## Problem statement
Take every line containing "empty" out of the records.

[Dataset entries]
┏━━

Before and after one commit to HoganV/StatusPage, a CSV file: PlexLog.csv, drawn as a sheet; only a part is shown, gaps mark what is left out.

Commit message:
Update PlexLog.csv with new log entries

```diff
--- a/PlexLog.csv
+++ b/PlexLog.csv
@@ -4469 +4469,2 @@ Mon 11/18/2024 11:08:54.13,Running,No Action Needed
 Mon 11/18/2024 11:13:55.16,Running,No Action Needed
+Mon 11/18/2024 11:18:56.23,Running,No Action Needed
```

┗━━
┏━━

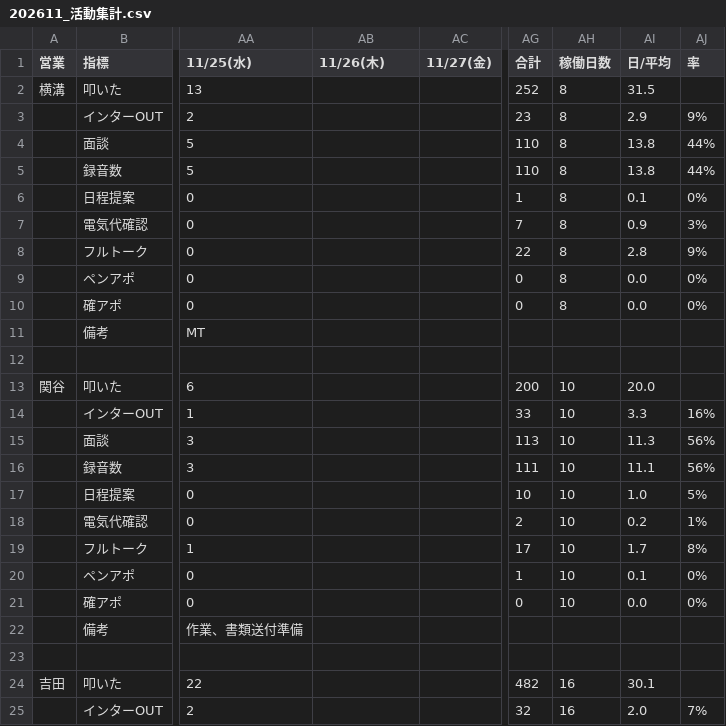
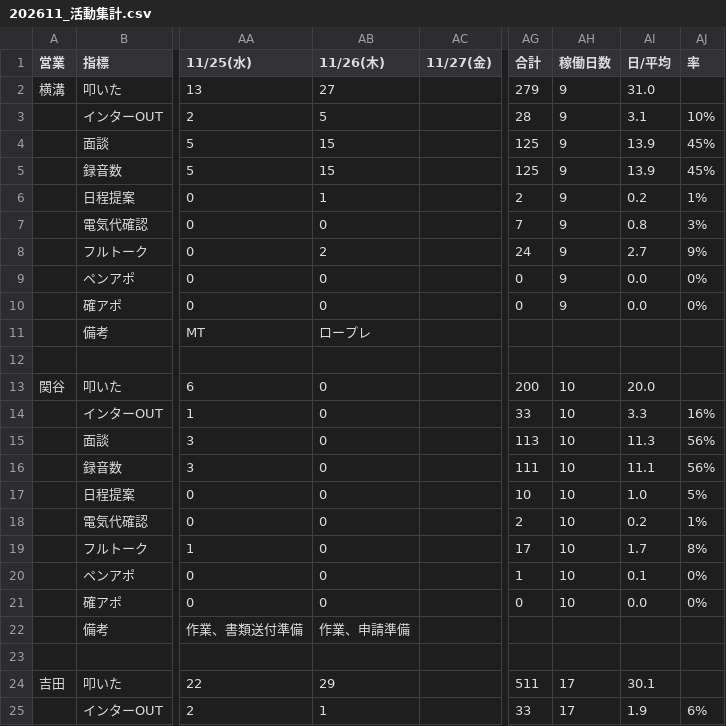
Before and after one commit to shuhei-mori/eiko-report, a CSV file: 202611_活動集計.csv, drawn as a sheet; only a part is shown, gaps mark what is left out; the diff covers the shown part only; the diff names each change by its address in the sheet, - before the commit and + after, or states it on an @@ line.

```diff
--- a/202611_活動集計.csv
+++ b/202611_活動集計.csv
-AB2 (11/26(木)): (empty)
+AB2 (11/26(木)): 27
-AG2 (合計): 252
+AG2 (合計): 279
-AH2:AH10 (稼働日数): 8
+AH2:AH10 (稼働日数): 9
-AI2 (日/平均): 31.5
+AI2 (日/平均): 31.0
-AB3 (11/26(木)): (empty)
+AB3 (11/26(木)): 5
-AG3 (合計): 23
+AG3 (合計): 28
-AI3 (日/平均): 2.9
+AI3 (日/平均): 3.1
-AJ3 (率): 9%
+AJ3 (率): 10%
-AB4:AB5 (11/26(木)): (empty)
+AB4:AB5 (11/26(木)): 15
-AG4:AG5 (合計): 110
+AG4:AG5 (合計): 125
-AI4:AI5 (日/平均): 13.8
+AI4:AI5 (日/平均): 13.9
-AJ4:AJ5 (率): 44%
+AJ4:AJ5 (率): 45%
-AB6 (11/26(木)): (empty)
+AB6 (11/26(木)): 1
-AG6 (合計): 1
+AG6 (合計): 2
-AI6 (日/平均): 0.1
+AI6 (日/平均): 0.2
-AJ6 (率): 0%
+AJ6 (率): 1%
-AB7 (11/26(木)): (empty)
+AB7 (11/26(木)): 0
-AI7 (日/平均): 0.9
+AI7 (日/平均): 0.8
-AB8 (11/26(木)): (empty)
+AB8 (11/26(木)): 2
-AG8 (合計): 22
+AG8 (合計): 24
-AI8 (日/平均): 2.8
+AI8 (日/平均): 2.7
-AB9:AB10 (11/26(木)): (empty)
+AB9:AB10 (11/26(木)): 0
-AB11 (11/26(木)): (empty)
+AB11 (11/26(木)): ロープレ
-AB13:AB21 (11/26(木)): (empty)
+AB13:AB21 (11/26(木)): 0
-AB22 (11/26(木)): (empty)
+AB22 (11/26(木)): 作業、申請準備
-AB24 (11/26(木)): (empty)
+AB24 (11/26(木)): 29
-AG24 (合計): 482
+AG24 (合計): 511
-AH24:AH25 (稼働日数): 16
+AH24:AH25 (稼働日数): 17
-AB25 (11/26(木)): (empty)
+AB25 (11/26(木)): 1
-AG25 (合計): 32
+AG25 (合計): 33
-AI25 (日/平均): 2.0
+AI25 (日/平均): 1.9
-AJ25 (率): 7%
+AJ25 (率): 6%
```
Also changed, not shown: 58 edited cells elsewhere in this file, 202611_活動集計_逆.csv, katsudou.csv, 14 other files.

┗━━
┏━━

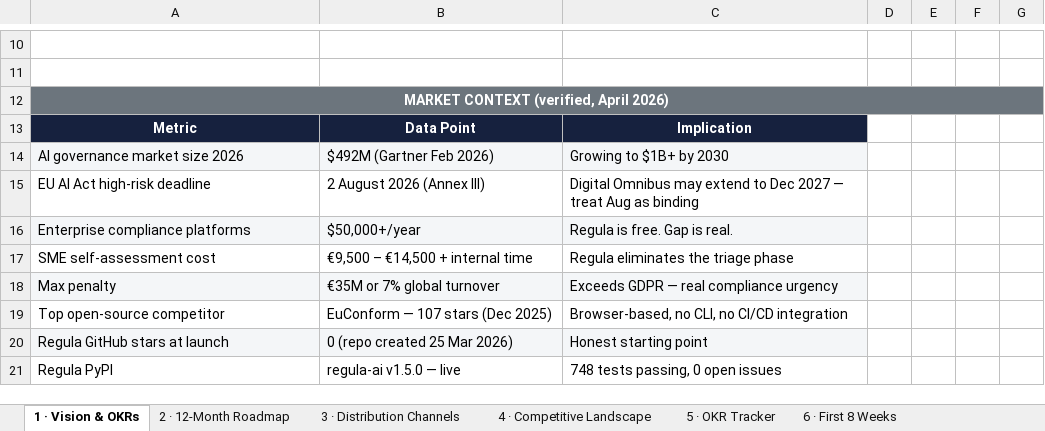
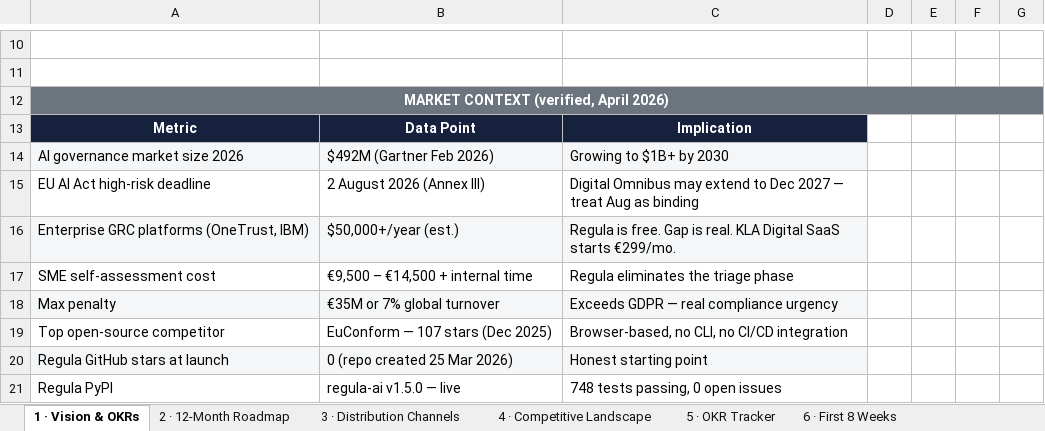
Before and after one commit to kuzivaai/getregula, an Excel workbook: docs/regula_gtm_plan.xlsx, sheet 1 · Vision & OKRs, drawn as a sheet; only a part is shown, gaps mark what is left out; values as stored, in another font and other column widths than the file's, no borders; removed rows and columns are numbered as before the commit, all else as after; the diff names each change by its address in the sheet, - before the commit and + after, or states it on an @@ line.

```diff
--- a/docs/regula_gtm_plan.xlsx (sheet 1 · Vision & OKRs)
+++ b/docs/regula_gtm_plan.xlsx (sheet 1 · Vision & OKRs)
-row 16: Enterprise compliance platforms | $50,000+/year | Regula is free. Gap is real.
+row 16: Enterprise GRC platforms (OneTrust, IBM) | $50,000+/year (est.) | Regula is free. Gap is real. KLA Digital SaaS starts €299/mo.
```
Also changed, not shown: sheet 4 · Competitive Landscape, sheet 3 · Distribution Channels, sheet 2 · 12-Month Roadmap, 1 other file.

┗━━

## Result of this exercise
-AB2 (11/26(木)): (empty)
-AB3 (11/26(木)): (empty)
-AB4:AB5 (11/26(木)): (empty)
-AB6 (11/26(木)): (empty)
-AB7 (11/26(木)): (empty)
-AB8 (11/26(木)): (empty)
-AB9:AB10 (11/26(木)): (empty)
-AB11 (11/26(木)): (empty)
-AB13:AB21 (11/26(木)): (empty)
-AB22 (11/26(木)): (empty)
-AB24 (11/26(木)): (empty)
-AB25 (11/26(木)): (empty)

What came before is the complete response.